The Welsh Labour leader, Carwyn Jones has rejected claims that he banned Corbyn from joining him on the assembly election campaign trail. But he said that because voting in Wales was imminent, and the UK parliament was sitting next week, it was unlikely Corbyn would have time to come.
The idea of a UK Labour leader not joining a campaign in one of the party’s traditional strongholds would have once been inconceivable.
Corbyn had been due to join Jones in south Wales on Friday for a visit to Bridgend College to highlight Welsh Labour’s manifesto pledge to create 100,000 apprenticeships. Jones’s visit went ahead – without the UK leader.
The Welsh leader expressed anger at the content of Livingstone’s comments but also frustration that the issue was distracting his party from getting their messages across.
Jones told the Guardian: “The decision [for the visit to be cancelled] was taken yesterday. There’s no question of me having banned him from Wales. I don’t have the power to do that, of course.
“Yesterday we saw what happened with Ken Livingstone. We knew that if he came today the day would be entirely about Ken Livingstone and we’re here to spend a day talking about the Welsh election on Thursday. From our point of view, it’s very important to focus on the Welsh election campaign.”
On Livingstone’s comments and suspension, he said: “Enough’s enough. How many times is he going to do this? He knew exactly what he was doing yesterday. This is not somebody who is inexperienced. It was deliberate. In Welsh Labour we operate a zero tolerance policy – there is no way I’d have somebody with these views inside Welsh Labour.
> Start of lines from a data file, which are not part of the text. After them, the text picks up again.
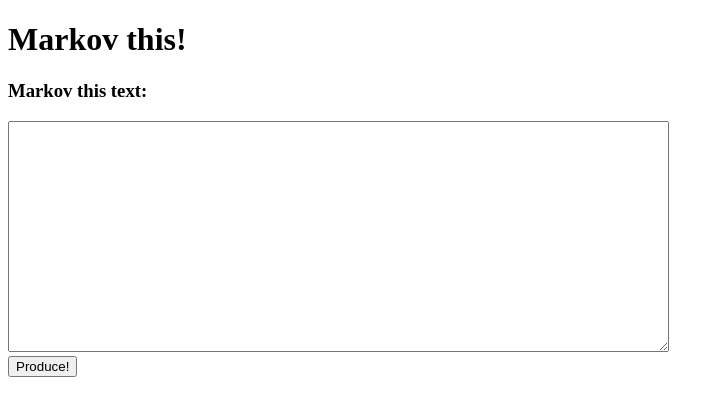
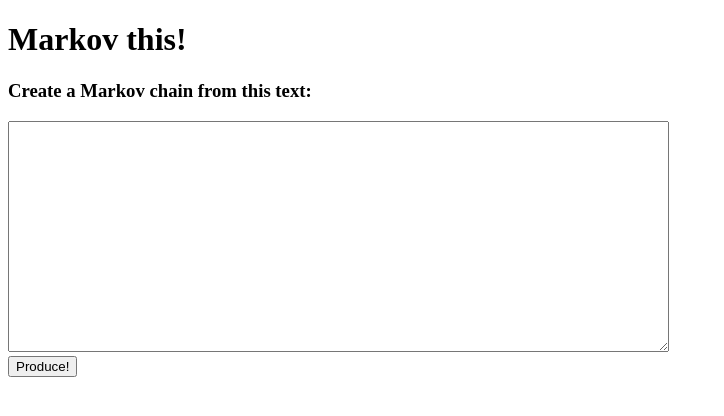
Before and after one commit to raltamirano/markov-this, a website built with webpack: page src/index.html in a window 1280 px wide. Shown: the whole page, without its empty margins (0-724 px from the left). Built offline with nearby package versions, Linux system fonts and the light colour scheme.

Commit message:
Update frontend

```diff
--- a/src/index.html
+++ b/src/index.html
@@ -25,7 +25,7 @@
     </head>
     <body>
         <h1>Markov this!</h1>
-        <h3>Markov this text:</h3>
+        <h3>Create a Markov chain from this text:</h3>
         <div>
             <textarea id="data" cols="80" rows="15"></textarea>
         </div>
```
I expect the same in UK Labour.”
Asked if Livingstone would have even known an election was taking place, Jones said: “No – he lives in the London bubble, [he] wouldn’t have thought about the elections elsewhere. From our perspective I’m not going to pretend that these comments were anything other than unhelpful yesterday. Sometimes I do wish that some of our politicians would focus on the fact we are having elections across the UK.”
Welsh Labour has mixed views over whether Corbyn is positive or negative for their campaign. Before the campaign, Jones told the Guardian Welsh Labour would attempt to distance itself from the UK party and the infighting that had blighted Corbyn’s leadership during its campaign.
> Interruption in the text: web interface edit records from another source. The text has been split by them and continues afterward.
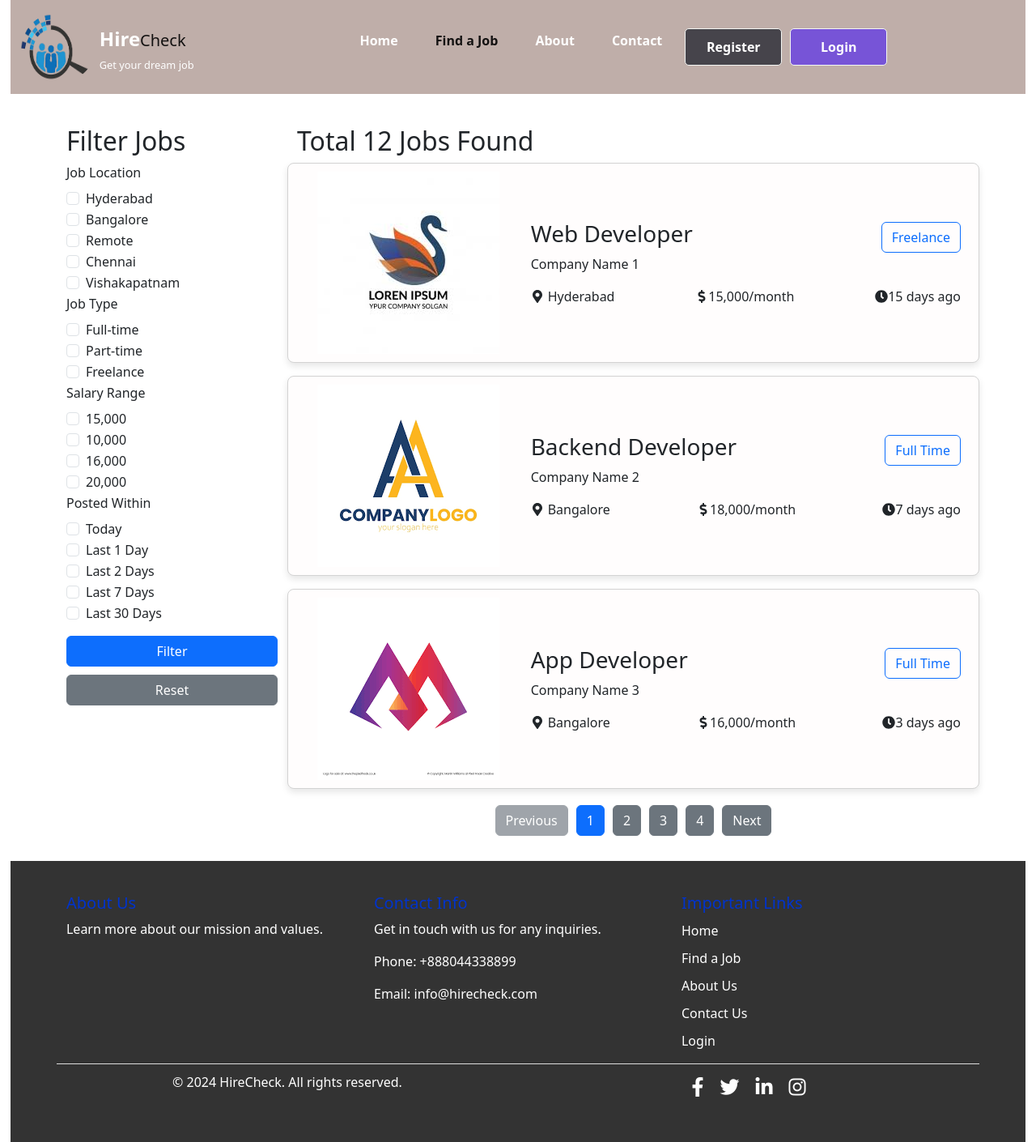
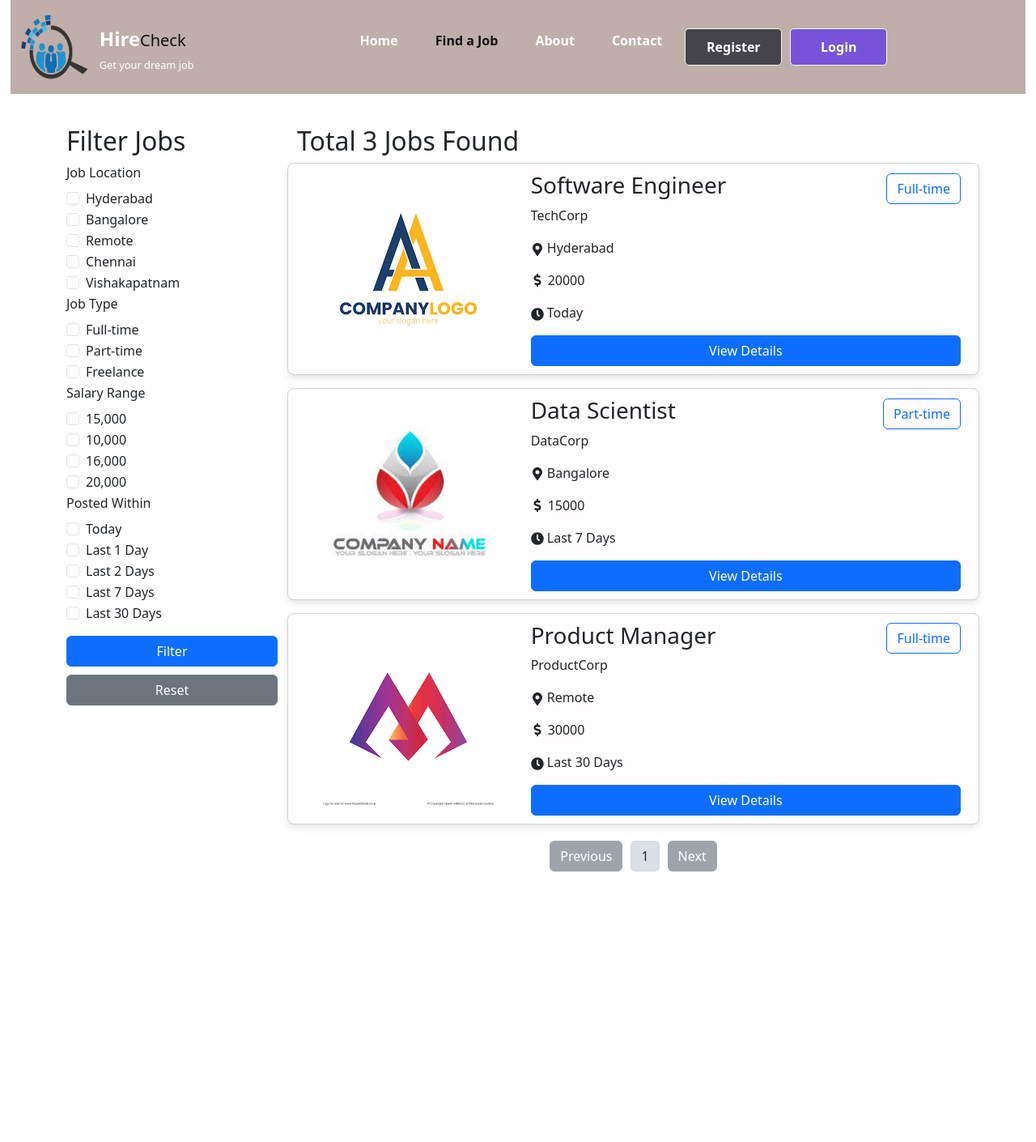
Before and after one commit to bhanuteja-09/Major-Project, a React (Create React App) app: page /#/find-a-job in a window 1280 px wide. Shown: the whole page at 81% size. After the commit the page ends 1107 px from the top, so only its background shows below. Built offline with nearby package versions, Linux system fonts and the light colour scheme.

Commit message:
adding about media queries

```diff
--- a/src/pages/FindAJob.js
+++ b/src/pages/FindAJob.js
@@ -4,52 +4,100 @@ import { Link, useLocation } from 'react-router-dom';
 import LOGO6 from '../assets/LOGO6.png';
 import './FindAJob.css';
 import { FaMapMarkerAlt, FaDollarSign, FaClock } from 'react-icons/fa';
-import job5 from '../assets/job5.jpg';
 import job1 from '../assets/job1.png';
+import job2 from '../assets/job2.jpg';
 import job3 from '../assets/job3.png';
-import job2 from '../assets/job2.jpg';
-import job7 from '../assets/job7.png';
-import job8 from '../assets/job8.png';
 
 // Job Data
 const jobs = [
-  { id: 1, title: 'Web Developer', company: 'Company Name 1', location: 'Hyderabad', salary: '15,000/month', posted: '15 days ago', image: job5, type: 'Freelance' },
-  { id: 2, title: 'Backend Developer', company: 'Company Name 2', location: 'Bangalore', salary: '18,000/month', posted: '7 days ago', image: job1, type: 'Full Time' },
-  { id: 3, title: 'App Developer', company: 'Company Name 3', location: 'Bangalore', salary: '16,000/month', posted: '3 days ago', image: job3, type: 'Full Time' },
-  { id: 4, title: 'Frontend Developer', company: 'Company Name 3', location: 'Chennai', salary: '15,000/month', posted: '10 days ago', image: job2, type: 'Full Time' },
-  { id: 5, title: 'Fullstack Developer', company: 'Company Name 3', location: 'Bangalore', salary: '25,000/month', posted: '2 days ago', image: job8, type: 'Freelance' },
-  { id: 6, title: 'Test Engineer', company: 'Company Name 3', location: 'Chennai', salary: '20,000/month', posted: '1 days ago', image: job7, type: 'Full Time' },
-  { id: 7, title: 'React JS Developer', company: 'Company Name 3', location: 'Vishakapatnam', salary: '13,000/month', posted: '8 days ago', image: job7, type: 'Remote' },
-  { id: 8, title: 'Angular Developer', company: 'Company Name 3', location: 'Bangalore', salary: '18,000/month', posted: '4 days ago', image: job7, type: 'Full Time' },
-  { id: 9, title: 'Senior Software Engneer', company: 'Company Name 3', location: 'Hyderabad', salary: '14,000/month', posted: '30 days ago', image: job7, type: 'Full Time' },
-  { id: 10, title: 'Java Developer', company: 'Company Name 3', location: 'Chennai', salary: '10,000/month', posted: '1 days ago', image: job7, type: 'Full Time' },
-  { id: 11, title: 'MEAN Developer', company: 'Company Name 3', location: 'Vishakapatnam', salary: '28,000/month', posted: '3 days ago', image: job7, type: 'Full Time' },
-  { id: 12, title: 'Junior Software Developer', company: 'Company Name 3', location: 'Chennai', salary: '22,000/month', posted: '6 days ago', image: job7, type: 'Freelance' },
+  {
+    id: 1,
+    title: "Software Engineer",
+    company: "TechCorp",
+    location: "Hyderabad",
+    type: "Full-time",
+    salary: "20000",
+    posted: "Today",
+    image: job1
+  },
+  {
+    id: 2,
+    title: "Data Scientist",
+    company: "DataCorp",
+    location: "Bangalore",
+    type: "Part-time",
+    salary: "15000",
+    posted: "Last 7 Days",
+    image: job2
+  },
+  {
+    id: 3,
+    title: "Product Manager",
+    company: "ProductCorp",
+    location: "Remote",
+    type: "Full-time",
+    salary: "30000",
+    posted: "Last 30 Days",
+    image: job3
+  }
+  // Add more jobs to ensure you have a total of 12 jobs for testing
 ];
 
 const FindAJob = () => {
   const [expanded, setExpanded] = useState(false);
   const location = useLocation();
-  const [selectedFilters, setSelectedFilters] = useState([]);
+  const [selectedFilters, setSelectedFilters] = useState({
+    location: [],
+    type: [],
+    salary: [],
+    posted: []
+  });
+  const [filteredJobs, setFilteredJobs] = useState(jobs);
   const [currentPage, setCurrentPage] = useState(1);
   const jobsPerPage = 3;
 
   const handleNavClick = () => setExpanded(false);
 
-  const handleCheckboxChange = (e) => {
+  const handleCheckboxChange = (e, filterType) => {
     const value = e.target.value;
-    setSelectedFilters(prevFilters =>
-      prevFilters.includes(value)
-        ? prevFilters.filter(filter => filter !== value)
-        : [...prevFilters, value]
-    );
+    setSelectedFilters(prevFilters => {
+      const updatedFilters = prevFilters[filterType].includes(value)
+        ? prevFilters[filterType].filter(filter => filter !== value)
+        : [...prevFilters[filterType], value];
+      return {
+        ...prevFilters,
+        [filterType]: updatedFilters
+      };
+    });
   };
 
-  const filteredJobs = jobs.filter(job =>
-    (selectedFilters.includes(job.location) || selectedFilters.length === 0) &&
-    (selectedFilters.includes(job.type) || selectedFilters.length === 0) &&
-    (selectedFilters.includes(job.salary) || selectedFilters.length === 0)
-  );
+  const handleFilterClick = () => {
+    const normalizedSalaryFilters = selectedFilters.salary.map(s => s.replace(/,/g, ''));
+
+    const updatedFilteredJobs = jobs.filter(job =>
+      (selectedFilters.location.length === 0 || selectedFilters.location.includes(job.location)) &&
+      (selectedFilters.type.length === 0 || selectedFilters.type.includes(job.type)) &&
+      (normalizedSalaryFilters.length === 0 || normalizedSalaryFilters.includes(job.salary.replace(/,/g, ''))) &&
+      (selectedFilters.posted.length === 0 || selectedFilters.posted.includes(job.posted))
+    );
+
+    console.log("Selected Filters:", selectedFilters);
+    console.log("Filtered Jobs:", updatedFilteredJobs);
+
+    setFilteredJobs(updatedFilteredJobs);
+    setCurrentPage(1); // Reset to the first page after filtering
+  };
+
+  const handleResetClick = () => {
+    setSelectedFilters({
+      location: [],
+      type: [],
+      salary: [],
+      posted: []
+    });
+    setFilteredJobs(jobs);
+    setCurrentPage(1); // Reset to the first page after resetting filters
+  };
 
   const indexOfLastJob = currentPage * jobsPerPage;
   const indexOfFirstJob = indexOfLastJob - jobsPerPage;
@@ -95,8 +143,8 @@ const FindAJob = () => {
                       type="checkbox"
                       label={location}
                       value={location}
-                      checked={selectedFilters.includes(location)}
-                      onChange={handleCheckboxChange}
+                      checked={selectedFilters.location.includes(location)}
+                      onChange={(e) => handleCheckboxChange(e, 'location')}
                     />
                   ))}
 
@@ -107,8 +155,8 @@ const FindAJob = () => {
                       type="checkbox"
                       label={type}
                       value={type}
-                      checked={selectedFilters.includes(type)}
-                      onChange={handleCheckboxChange}
+                      checked={selectedFilters.type.includes(type)}
+                      onChange={(e) => handleCheckboxChange(e, 'type')}
                     />
                   ))}
 
@@ -119,8 +167,8 @@ const FindAJob = () => {
                       type="checkbox"
                       label={salary}
                       value={salary}
-                      checked={selectedFilters.includes(salary)}
-                      onChange={handleCheckboxChange}
+                      checked={selectedFilters.salary.includes(salary)}
+                      onChange={(e) => handleCheckboxChange(e, 'salary')}
                     />
                   ))}
 
@@ -131,14 +179,14 @@ const FindAJob = () => {
                       type="checkbox"
                       label={posted}
                       value={posted}
-                      checked={selectedFilters.includes(posted)}
-                      onChange={handleCheckboxChange}
+                      checked={selectedFilters.posted.includes(posted)}
+                      onChange={(e) => handleCheckboxChange(e, 'posted')}
                     />
                   ))}
 
                   <div className="button-group mt-3">
-                    <Button variant="primary" className="filter-btn">Filter</Button>
-                    <Button variant="secondary" className="reset-btn" onClick={() => setSelectedFilters([])}>Reset</Button>
+                    <Button variant="primary" className="filter-btn" onClick={handleFilterClick}>Filter</Button>
+                    <Button variant="secondary" className="reset-btn" onClick={handleResetClick}>Reset</Button>
                   </div>
                 </Form.Group>
               </Form>
@@ -158,11 +206,10 @@ const FindAJob = () => {
                         <Button variant="outline-primary" className="freelance-btn">{job.type}</Button>
                       </div>
                       <p className="company-name">{job.company}</p>
-                      <div className="job-info-row">
-                        <div className="job-location"><FaMapMarkerAlt /> {job.location}</div>
-                        <div className="job-salary"><FaDollarSign /> {job.salary}</div>
-                        <div className="job-posted"><FaClock /> {job.posted}</div>
-                      </div>
+                      <p className="location"><FaMapMarkerAlt /> {job.location}</p>
+                      <p className="salary"><FaDollarSign /> {job.salary}</p>
+                      <p className="posted"><FaClock /> {job.posted}</p>
+                      <Button variant="primary" className="view-details-btn">View Details</Button>
                     </div>
                   </div>
                 ))}
@@ -177,18 +224,16 @@ const FindAJob = () => {
                 >
                   Previous
                 </Button>
-
-                {[...Array(totalPages)].map((_, index) => (
+                {Array.from({ length: totalPages }, (_, index) => (
                   <Button
                     key={index + 1}
-                    variant={currentPage === index + 1 ? 'primary' : 'secondary'}
+                    variant="light"
+                    className={`page-btn ${currentPage === index + 1 ? 'active' : ''}`}
                     onClick={() => paginate(index + 1)}
-                    className="page-btn"
                   >
                     {index + 1}
                   </Button>
                 ))}
-
                 <Button
                   variant="secondary"
                   className="page-btn next"
@@ -202,45 +247,6 @@ const FindAJob = () => {
           </div>
         </div>
       </div>
-
-       {/* Footer */}
-<footer className="home-footer">
-  <div className="container">
-    <div className="row">
-      <div className="col-md-4">
-        <h5 className="aboutus">About Us</h5>
-        <p>Learn more about our mission and values.</p>
-      </div>
-      <div className="col-md-4">
-        <h5 className="contactinfo">Contact Info</h5>
-        <p>Get in touch with us for any inquiries.</p>
-        <p>Phone: +888044338899</p>
-        <p>Email: <a href="mailto:info@hirecheck.com">info@hirecheck.com</a></p>
-      </div>
-      <div className="col-md-4">
-        <h5 className="importantlinks">Important Links</h5>
-        <ul>
-        <li><Link to="/" className="footer-link">Home</Link></li>
-              <li><Link to="/find-a-job" className="footer-link">Find a Job</Link></li>
-              <li><Link to="/about" className="footer-link">About Us</Link></li>
-              <li><Link to="/contact" className="footer-link">Contact Us</Link></li>
-              <li><Link to="#login" className="footer-link">Login</Link></li>
-        </ul>
-      </div>
-    </div>
-    <div className="row footer-bottom">
-      <div className="col-md-6 text-center text-md-left">
-        <p>&copy; 2024 HireCheck. All rights reserved.</p>
-      </div>
-      <div className="col-md-6 text-center text-md-right">
-        <a href="https://facebook.com" target="_blank" rel="noopener noreferrer" className="social-icon"><i className="fab fa-facebook-f"></i></a>
-        <a href="https://twitter.com" target="_blank" rel="noopener noreferrer" className="social-icon"><i className="fab fa-twitter"></i></a>
-        <a href="https://linkedin.com" target="_blank" rel="noopener noreferrer" className="social-icon"><i className="fab fa-linkedin-in"></i></a>
-        <a href="https://instagram.com" target="_blank" rel="noopener noreferrer" className="social-icon"><i className="fab fa-instagram"></i></a>
-      </div>
-    </div>
-  </div>
-</footer>
     </div>
   );
 };
```
Also changed, not shown: 2 other files (tests, documents, lock files or other folders).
On Friday, he said Corbyn was playing better now: “On the doorstep it’s fair to say we get mixed views. Fewer people are raising him as an issue and the reaction is more mixed. Some months ago the reaction was more negative. Not now – it’s much more balanced.”
Jones said the visit was cancelled after conversations between his office and Corbyn’s. “I was looking forward to welcoming him to Wales,” he added. Labour governed during the last assembly with 30 of the 60 seats. Polls have them winning about 28 seats.
This article was written by Steven Morris, for theguardian.com on Friday 29th April 2016 15.45 Europe/Londonguardian.co.uk © Guardian News and Media Limited 2010